Dear Carol: I’m moving my mother from another state to a nursing home near where I live. I’d like her closer to me and I also feel we have access to better nursing homes in my community. Her mind is quite good, but she’s 83 and has several health issues. Since she’s been in assisted living for a few years she doesn’t have a problem with the plan, but I want to select the home carefully. I know another move won’t be good for her. How do I rate homes so we can decide? Lyle
Frequently, I hear from people with a family history of Alzheimer’s who fear that they will also develop the disease. Naturally, they are anxious about their future and hope that a new drug will soon be found that can prevent or cure the disease. Unfortunately, a cure could be a decade or more away.
Research has repeatedly shown that people with diabetes have an increased risk of developing Alzheimer’s disease. Additionally, some studies have demonstrated that intra-nasal insulin, sometimes used to treat diabetes, may help improve memory in those already diagnosed with Alzheimer’s disease.This background of knowledge prompted a group of researchers from the University of Arizona to conduct their own research to see if high blood sugar levels in people who have yet to develop diabetes may also increase their chances of developing Alzheimer's. The results have shown that this is likely the case.
...The National Institute on Aging suggests additional causes for the discomfort that can trigger agitation or aggression. Depression and stress lead the list, but too little rest, constipation, soiled underwear, a sudden change in routine or surroundings, too many people around, or being pushed by others to bathe or to remember things beyond their grasp can all cause this distressed behavior. Loneliness and interactions of medications are also possibilities.
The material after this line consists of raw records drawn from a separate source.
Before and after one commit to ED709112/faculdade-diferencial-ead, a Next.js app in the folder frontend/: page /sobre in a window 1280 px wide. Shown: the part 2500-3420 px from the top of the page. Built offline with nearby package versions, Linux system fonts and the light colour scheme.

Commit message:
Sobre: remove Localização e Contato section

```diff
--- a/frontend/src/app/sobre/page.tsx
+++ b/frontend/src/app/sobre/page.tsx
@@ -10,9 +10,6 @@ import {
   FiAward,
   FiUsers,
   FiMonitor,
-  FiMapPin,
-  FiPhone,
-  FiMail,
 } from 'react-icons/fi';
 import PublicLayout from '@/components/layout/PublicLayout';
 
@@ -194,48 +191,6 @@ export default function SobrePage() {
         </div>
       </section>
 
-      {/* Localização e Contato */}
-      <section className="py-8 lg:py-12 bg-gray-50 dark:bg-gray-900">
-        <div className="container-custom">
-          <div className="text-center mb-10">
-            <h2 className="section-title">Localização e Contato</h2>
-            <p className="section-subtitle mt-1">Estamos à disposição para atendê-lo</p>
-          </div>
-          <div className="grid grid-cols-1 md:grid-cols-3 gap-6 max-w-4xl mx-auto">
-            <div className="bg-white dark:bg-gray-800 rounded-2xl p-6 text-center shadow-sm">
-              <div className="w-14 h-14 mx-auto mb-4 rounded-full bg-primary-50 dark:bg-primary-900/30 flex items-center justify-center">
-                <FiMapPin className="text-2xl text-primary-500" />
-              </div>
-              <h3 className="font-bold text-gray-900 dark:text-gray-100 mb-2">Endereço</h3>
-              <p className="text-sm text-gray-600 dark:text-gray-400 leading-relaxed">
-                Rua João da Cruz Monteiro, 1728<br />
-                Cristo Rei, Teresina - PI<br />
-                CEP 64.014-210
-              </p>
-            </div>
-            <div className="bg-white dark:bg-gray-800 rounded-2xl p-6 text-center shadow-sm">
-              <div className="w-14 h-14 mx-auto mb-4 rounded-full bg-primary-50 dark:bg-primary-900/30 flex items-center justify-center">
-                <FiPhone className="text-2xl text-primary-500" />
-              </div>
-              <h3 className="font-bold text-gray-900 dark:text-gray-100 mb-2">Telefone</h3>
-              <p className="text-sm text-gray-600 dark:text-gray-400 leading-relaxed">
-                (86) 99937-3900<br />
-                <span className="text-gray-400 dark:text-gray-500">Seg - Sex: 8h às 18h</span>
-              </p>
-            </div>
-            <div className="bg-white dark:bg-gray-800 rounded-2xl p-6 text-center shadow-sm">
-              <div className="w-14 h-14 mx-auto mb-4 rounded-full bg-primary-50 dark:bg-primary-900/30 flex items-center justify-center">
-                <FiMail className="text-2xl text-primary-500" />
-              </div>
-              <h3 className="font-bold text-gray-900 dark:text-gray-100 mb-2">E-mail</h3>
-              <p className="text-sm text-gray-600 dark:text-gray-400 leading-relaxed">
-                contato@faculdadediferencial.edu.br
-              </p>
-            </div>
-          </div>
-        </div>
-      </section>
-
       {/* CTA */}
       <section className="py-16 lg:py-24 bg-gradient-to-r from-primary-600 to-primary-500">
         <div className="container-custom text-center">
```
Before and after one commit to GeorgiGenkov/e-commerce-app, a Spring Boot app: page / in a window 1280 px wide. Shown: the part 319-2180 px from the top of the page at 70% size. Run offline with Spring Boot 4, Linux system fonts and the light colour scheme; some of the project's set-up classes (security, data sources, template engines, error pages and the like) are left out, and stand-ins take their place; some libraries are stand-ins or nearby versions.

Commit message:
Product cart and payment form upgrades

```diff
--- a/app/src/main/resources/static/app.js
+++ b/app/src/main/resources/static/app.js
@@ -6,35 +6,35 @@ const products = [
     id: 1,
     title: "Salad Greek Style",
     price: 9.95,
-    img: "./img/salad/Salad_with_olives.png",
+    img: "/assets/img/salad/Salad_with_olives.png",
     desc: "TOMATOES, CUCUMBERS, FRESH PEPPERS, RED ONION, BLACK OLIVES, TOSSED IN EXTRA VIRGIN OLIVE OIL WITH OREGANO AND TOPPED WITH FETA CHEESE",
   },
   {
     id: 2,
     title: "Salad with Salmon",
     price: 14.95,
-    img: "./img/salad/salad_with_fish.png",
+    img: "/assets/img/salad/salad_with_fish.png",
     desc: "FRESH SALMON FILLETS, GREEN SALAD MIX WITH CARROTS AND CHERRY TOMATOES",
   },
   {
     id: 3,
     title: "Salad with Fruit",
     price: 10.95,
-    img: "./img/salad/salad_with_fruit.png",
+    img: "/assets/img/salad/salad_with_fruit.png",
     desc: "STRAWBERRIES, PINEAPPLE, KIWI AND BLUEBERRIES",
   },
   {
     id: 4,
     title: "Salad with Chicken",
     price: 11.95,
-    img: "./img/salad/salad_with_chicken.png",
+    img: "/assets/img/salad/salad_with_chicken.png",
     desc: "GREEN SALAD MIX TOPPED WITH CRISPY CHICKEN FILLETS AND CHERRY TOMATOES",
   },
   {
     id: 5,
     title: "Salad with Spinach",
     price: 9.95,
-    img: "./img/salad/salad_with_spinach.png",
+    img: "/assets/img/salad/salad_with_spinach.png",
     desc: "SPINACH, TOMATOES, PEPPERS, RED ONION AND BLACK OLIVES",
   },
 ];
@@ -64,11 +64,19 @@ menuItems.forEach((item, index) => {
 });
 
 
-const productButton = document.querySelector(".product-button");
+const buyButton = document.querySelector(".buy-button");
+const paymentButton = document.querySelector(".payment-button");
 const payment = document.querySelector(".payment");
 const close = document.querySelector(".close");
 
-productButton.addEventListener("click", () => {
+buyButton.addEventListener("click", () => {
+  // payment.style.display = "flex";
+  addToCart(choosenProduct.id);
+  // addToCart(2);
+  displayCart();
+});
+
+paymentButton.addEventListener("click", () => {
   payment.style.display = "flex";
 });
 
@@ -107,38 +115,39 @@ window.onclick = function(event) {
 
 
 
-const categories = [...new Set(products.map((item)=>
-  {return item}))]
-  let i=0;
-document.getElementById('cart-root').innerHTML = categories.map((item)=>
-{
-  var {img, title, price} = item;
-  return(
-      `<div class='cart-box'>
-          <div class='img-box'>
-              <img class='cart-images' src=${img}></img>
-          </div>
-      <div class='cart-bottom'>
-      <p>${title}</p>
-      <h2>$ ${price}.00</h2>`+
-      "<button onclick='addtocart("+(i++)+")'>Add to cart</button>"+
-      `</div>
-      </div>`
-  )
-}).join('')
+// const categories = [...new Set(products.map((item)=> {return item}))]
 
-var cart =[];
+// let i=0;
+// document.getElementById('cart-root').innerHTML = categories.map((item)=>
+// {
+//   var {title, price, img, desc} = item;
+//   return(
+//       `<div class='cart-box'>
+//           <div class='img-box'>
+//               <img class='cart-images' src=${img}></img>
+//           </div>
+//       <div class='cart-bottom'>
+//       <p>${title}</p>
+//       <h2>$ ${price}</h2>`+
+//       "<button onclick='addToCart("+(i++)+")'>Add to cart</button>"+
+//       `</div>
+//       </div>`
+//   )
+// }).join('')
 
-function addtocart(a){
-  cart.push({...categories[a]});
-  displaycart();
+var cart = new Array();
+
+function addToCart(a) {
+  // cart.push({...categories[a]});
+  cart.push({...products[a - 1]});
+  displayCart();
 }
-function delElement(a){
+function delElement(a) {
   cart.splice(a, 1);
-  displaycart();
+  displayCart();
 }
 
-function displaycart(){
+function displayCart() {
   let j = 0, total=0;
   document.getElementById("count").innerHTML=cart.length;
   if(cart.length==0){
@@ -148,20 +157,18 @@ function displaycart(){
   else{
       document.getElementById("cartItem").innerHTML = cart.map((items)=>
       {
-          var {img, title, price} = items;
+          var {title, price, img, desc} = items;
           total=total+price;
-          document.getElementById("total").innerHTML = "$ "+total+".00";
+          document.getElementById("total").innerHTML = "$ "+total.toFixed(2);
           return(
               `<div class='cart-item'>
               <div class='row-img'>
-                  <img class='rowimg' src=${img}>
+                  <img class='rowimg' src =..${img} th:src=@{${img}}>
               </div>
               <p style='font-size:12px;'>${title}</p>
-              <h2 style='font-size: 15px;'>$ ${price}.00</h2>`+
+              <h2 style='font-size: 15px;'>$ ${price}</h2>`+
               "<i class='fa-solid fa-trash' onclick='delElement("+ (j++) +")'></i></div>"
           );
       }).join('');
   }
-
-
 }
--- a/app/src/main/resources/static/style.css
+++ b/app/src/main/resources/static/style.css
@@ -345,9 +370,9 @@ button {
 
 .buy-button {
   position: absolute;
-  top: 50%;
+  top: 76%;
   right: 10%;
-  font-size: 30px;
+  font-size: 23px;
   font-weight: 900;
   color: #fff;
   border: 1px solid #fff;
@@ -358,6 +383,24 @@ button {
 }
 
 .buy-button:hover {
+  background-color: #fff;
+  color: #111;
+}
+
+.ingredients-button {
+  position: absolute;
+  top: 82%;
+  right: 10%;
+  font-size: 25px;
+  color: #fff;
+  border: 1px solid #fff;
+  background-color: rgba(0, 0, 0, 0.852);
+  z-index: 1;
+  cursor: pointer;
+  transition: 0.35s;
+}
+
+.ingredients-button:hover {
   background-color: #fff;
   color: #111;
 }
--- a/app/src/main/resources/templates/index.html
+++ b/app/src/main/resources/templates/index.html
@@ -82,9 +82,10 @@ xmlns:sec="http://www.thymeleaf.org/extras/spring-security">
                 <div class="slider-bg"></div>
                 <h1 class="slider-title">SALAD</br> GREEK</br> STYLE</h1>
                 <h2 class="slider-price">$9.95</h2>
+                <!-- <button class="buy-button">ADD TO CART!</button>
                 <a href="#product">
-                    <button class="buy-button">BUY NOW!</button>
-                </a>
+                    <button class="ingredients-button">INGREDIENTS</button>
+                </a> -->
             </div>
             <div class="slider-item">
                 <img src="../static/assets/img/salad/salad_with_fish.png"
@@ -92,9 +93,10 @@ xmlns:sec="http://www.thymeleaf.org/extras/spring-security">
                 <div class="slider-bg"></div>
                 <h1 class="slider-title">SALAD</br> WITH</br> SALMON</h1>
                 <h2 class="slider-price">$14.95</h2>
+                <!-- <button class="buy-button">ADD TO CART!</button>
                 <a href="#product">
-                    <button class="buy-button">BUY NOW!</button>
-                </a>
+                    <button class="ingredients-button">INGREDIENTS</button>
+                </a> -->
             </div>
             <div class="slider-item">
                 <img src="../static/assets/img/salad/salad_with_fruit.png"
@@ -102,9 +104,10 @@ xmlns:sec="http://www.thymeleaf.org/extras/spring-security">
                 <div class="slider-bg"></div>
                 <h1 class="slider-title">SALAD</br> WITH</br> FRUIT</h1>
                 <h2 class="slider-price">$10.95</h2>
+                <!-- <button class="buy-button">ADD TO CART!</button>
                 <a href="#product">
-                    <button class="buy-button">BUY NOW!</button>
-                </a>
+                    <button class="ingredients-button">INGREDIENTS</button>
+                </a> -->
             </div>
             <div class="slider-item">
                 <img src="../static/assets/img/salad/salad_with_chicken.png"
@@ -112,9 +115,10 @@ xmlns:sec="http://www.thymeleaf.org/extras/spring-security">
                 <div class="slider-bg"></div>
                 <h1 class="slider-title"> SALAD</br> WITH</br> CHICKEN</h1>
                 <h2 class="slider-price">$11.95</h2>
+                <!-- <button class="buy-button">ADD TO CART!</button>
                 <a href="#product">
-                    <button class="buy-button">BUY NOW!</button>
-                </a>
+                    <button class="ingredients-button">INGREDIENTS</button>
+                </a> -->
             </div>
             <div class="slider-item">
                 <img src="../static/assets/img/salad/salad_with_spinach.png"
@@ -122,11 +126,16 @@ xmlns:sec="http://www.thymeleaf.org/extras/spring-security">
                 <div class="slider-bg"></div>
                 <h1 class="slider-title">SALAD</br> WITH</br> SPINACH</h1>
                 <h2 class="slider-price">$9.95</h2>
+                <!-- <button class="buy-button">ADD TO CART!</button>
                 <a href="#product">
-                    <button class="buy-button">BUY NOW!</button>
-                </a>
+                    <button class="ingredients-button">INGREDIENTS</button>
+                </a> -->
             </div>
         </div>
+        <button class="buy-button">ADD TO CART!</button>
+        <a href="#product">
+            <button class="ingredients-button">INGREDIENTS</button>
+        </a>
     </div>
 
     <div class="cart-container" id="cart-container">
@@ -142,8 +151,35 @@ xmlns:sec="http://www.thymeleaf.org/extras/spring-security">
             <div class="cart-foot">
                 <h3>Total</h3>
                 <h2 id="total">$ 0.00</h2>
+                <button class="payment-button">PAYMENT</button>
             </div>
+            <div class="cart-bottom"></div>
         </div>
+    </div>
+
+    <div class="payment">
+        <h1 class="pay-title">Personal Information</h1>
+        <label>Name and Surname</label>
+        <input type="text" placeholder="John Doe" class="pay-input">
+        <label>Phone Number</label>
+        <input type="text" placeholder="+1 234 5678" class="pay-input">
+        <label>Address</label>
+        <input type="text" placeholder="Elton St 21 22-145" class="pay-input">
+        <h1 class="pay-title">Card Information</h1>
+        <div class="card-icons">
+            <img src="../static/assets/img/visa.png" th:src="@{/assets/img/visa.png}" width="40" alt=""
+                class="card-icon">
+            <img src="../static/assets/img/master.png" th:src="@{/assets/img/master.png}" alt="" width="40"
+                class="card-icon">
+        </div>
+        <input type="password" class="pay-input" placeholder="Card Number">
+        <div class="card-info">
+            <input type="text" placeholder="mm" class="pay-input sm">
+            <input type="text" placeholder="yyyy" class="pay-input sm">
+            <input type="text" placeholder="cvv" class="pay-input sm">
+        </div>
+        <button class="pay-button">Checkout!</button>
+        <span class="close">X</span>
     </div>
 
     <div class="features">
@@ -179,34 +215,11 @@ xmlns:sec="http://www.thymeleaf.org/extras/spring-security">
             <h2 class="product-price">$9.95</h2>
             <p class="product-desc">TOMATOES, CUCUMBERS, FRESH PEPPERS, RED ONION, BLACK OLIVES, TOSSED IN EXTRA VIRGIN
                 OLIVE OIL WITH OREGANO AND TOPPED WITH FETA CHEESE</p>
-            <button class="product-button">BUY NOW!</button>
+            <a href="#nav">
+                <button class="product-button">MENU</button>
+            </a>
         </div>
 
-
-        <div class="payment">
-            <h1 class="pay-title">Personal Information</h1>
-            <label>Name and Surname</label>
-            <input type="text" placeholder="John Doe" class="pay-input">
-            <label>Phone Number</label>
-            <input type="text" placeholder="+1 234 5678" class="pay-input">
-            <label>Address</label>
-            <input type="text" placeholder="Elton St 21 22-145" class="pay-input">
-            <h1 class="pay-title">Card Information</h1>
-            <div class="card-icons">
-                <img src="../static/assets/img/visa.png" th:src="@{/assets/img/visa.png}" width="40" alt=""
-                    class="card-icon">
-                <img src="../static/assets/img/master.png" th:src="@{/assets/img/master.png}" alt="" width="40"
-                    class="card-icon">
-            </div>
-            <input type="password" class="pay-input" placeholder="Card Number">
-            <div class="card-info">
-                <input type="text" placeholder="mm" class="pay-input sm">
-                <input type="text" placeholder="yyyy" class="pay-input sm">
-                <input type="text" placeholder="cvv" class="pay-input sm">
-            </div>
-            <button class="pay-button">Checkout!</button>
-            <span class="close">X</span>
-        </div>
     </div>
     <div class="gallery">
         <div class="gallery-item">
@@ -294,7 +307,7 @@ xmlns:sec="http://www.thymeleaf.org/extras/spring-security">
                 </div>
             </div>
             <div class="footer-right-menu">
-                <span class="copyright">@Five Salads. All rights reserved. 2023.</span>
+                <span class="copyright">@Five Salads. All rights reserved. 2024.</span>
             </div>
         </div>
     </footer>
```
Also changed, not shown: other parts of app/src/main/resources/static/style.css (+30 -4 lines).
...Study participants were asked to keep a sleep diary which tracked when they went to bed, when they awoke and when they took naps. They also wore wrist sensors that could detect movement as well as determine whether they were awake or asleep during the movement. The monitoring took place over a two week period of time.
Few of us like to consider the fact that our parents will die. However they will. Nothing will change that fact. Good medical care, solid healthful habits, a pleasant social life – all of these may extend our years, but in the end, we will die. With this in mind, it is to everyone's advantage to discuss the details at as early a stage as possible. As I told my kids when I had my own legal papers drawn up, "Let's do all of this and then get on with the business of living." We did just that, and while my sons didn't find the prospect of my death fun to talk about, they dutifully listened to what I had drawn up and where I keep my papers.
Merry Christmas to all of my wonderful readers! I can't say Merry Christmas to caregivers any better than I did in 2010, so I'm linking back to that article. It is, afterall, Christmas.
Many people are celebrating Christmas Day, today, December 25th. Caregivers may find the word "celebrating" a little over the top, but try not to be too dismissive. If you are caring for a parent or spouse who doesn't recognize you for who you are, that doesn't mean your efforts are unappreciated. Know that on some level, your love is understood. Celebrate that.
Dear Carol: I dread Christmas. My husband died last summer and this is my first Christmas without him. He’d been sick with cancer and then Alzheimer’s, and part of me is happy that he was finally able to let go. Other times, I’d give anything for him to be here, which is actually selfish considering his obvious misery. I have wonderful children and friends and I have a church family where I feel I belong. Still, I sometimes feel angry that my husband left me alone. It’s a confusing holiday season for me. Why can’t I remain grateful that my husband isn’t suffering? Grace
Even when we have had the appropriate conversations with our loved one about his or her wishes under certain definable circumstances, life is rarely so neat that we are presented with clear choices. For this reason, caregivers often need to make tough decisions under sometimes murky conditions.
It may sound selfish to some, but to caregivers who dove into caregiving with full hearts and no planning, then ended up sustaining this life-altering mode for months and often years, it's a perfectly rational question. People put their lives, as they are living them, on hold in order to care for others. That's good. But when "hold" becomes the new norm, there's a mental adjustment to go through. And sometimes that includes dealing with resentment.